In the book I contend that parables do not teach moral and religious lessons; they are not, in whole or part, theological figures for the church. Rather parables are realistic narrative fictions told to Judean peasants, and like all effective fiction literature the stories are designed to draw auditors (and now readers) into their story worlds where auditors and readers make discoveries about themselves by finding their ideas challenged and subverted—or affirmed, by the stories.
The parables have endings but not final resolutions, because the endings raise new complications for careful readers, which require further resolution. The narrative contexts and interpretations supplied by the evangelists constitute an attempt by the early church to bring the secular narratives of Jesus under the control of the church's later religious perspectives. Each narrative represents a fragment of Jesus' secular vision of reality.
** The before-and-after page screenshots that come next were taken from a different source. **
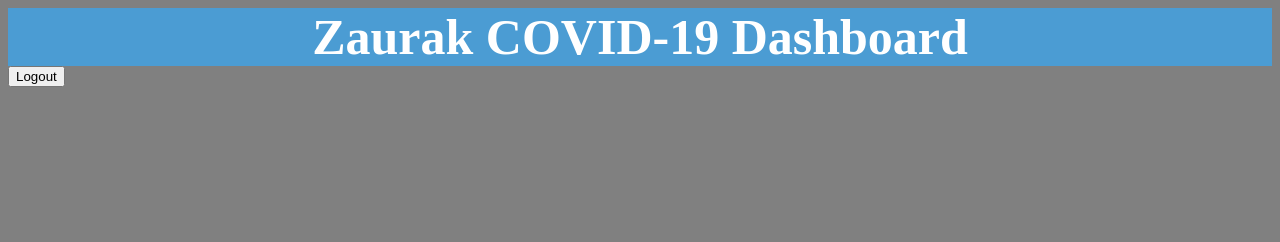
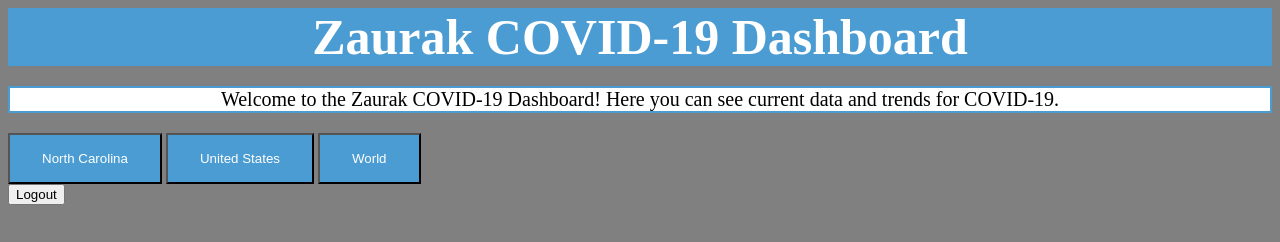
Before and after one commit to comp426-2022-spring/a99-zaurak, a website: page public/index.html in a window 1280 px wide. Drawn offline with Linux system fonts and the light colour scheme.

Commit message:
Added (empty) Location Buttons and About Paragraph

```diff
--- a/public/index.html
+++ b/public/index.html
@@ -16,16 +16,35 @@
             font-size: 50px;
             text-align: center;
         }
+        p {
+            color: black;
+            background-color: white;
+            border: 2px solid #4B9CD3;
+            font-size: 20px;
+            text-align: center;
+        }
         form {
             color: white;
         }
         body {
             background-color: grey;
         }
+        input[type=button] {
+            background-color: #4B9CD3;
+            color: white;
+            padding: 16px 32px;
+        }
         </style>
     </head>
     <body>
         <h1>Zaurak COVID-19 Dashboard</h1>
+        <p>Welcome to the Zaurak COVID-19 Dashboard! Here
+            you can see current data and trends for COVID-19.
+        </p>
+        <input type="button" value="North Carolina">
+        <input type="button" value="United States">
+        <input type="button" value="World">
+
 
         <form onsubmit="handlelogout(event)">
             <input type='submit' value="Logout">
```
As I began this approach to parables over twenty years ago, I found myself moving further outside the mainstream of parables scholarship, both ecclesiastical and critical. I explored a literary approach to the parables in a series of early essays that, among other things, set out what I considered the basic rationale for a literary approach to the parables of Jesus. These early essays form the central section of the book, published in recently edited form along with previously unpublished critiques of a strictly literary approach to the parables and my response to my critics.*
I have been invited by Barnes and Noble in Springfield, Missouri for a meet-the-public and book signing on October 22, 2016. If you are in town, drop by and let's chat a bit about parables, my blog, or you could just share a bit of your own thinking with me. I am always happy to entertain new ideas.
What do you think of the parables as stories for a Judean peasant audience?
Charles W. Hedrick
Missouri State University
*adapted from the back cover of the book; used by permission of Wipf and Stock.